I share the vote of thanks to the range of people who have assisted the Bill. A great deal of work went on in the background to ensure the support of Members and the passage of the Bill. I would like to thank the Public Bill Office for the support it gave to the Opposition during the Committee stage, which was a great help.

The Opposition welcomes this infrastructure, which aims to improve our connectivity. We know that improved connectivity is important for economic growth, more jobs and improved links between business hubs and individuals alike. One slight regret, which is a major regret for the people affected, is that nothing in the Bill addresses the divide between urban areas and our rural communities. With 95% of people connected, it is a bitter pill for the 5% who live in areas that are not connected. People in those areas do not want warm words about the amounts of money being given away, but a plan in place to say when high-speed will reach them. Self-employment is on the rise, so access to decent IT in rural communities is essential. It is not in the Bill, but I urge the Government to give more detail on what they are going to do to encourage that roll-out, either in terms of allocation or through the soft relationship they are developing with providers.

The Labour party is committed to focusing on improvements to connectivity and infrastructure in rural communities, many of which feel they have been taken for granted by the Government. They have suffered chronic underinvestment for far too long. We know there are different demands, different drivers and different pressures on our communities, but the decisions we make today should not just about catching up with infrastructure developed five or 10 years ago; it ought to be about preparing the country for the next 10, 20 or 30 years ahead and for the next century.

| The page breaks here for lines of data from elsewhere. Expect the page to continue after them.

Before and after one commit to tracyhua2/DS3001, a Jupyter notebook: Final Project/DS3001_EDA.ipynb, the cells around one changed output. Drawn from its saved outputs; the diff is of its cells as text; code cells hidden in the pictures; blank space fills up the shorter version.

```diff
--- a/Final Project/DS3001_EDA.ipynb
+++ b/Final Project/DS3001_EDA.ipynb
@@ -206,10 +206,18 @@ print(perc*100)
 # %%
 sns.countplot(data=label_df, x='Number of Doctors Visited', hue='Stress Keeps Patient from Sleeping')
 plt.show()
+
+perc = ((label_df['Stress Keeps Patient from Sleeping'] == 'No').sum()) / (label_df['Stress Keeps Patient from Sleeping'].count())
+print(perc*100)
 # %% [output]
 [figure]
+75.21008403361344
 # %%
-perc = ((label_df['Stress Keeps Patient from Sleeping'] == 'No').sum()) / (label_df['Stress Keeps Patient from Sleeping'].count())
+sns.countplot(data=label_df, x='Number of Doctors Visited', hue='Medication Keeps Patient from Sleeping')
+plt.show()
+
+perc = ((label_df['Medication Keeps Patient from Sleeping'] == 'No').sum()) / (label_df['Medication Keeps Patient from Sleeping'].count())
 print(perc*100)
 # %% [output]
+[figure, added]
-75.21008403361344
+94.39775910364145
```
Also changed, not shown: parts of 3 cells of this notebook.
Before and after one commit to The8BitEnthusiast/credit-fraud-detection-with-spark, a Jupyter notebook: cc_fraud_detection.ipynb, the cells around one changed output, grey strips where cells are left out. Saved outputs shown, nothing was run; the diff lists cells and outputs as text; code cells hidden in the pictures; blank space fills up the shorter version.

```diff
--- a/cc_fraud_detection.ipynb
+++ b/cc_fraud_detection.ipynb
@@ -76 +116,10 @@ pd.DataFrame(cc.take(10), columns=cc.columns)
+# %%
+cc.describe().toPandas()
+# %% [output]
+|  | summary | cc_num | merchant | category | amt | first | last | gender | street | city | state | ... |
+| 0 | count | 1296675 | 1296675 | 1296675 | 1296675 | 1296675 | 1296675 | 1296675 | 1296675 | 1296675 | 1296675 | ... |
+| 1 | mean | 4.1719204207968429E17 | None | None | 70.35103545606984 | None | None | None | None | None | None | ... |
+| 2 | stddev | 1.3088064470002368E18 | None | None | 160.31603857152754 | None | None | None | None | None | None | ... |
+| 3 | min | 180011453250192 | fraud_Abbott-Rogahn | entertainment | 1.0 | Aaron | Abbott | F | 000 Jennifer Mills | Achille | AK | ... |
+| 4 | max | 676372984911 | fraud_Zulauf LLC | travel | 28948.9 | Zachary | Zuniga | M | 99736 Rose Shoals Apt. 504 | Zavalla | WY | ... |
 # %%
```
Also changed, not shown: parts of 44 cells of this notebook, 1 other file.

Many communities do not feel that they are a part of such consideration.

The Prime Minister previously called for co-operation across political parties. Over the summer, I reflected on 18 months of being an MP, after previously being a councillor and council leader for 13 years. To make a council and a place work, people need a common vision of what an area can be and they need to know what part they can play in taking it forward. I do not see that taking place nationally. It seems as though party politics is far more important than the people we all, collectively, represent. Getting one up on the Opposition or the Member sat across the Benches seems to be worth more than delivering investment on the ground for the very diverse communities we represent.

I should say that that is not my personal style at all. I am always more than happy to work across political parties if it means, ultimately, that we have better government for all the communities we represent. That is an offer. I do not intend to the Government’s job for them—I am not a taxi for hire in that sense—but I am keen to ensure that the voice of industry, local government and our many diverse communities really feature in policy as it comes through.

There is one area that we need to address. This is not party political, although I do have a view about what the Local Government Finance Bill included and did not include in terms of some of the safety nets and safeguards required. Our local councils cannot continue with their current funding settlement. We know that demand for adult social care is outstripping the money that they have, we know that they are stripping away frontline services just to keep their heads above water, and we know that that is just not sustainable. People are being expected to pay more and more council tax for what they perceive to be fewer and fewer of the services on which they rely, and which they consider to be vital and the foundation of their communities. Surely, if we believe in a decent country in which people can get on and public service is the foundation stone, we must not stand by and watch those people fall over.

This is, in effect, a plea. We have seen the presentation of one element of the Local Government Finance Bill; let us now see the presentation of a scheduled series of Bills that will really address chronic underfunding and the short-term nature of local government finance.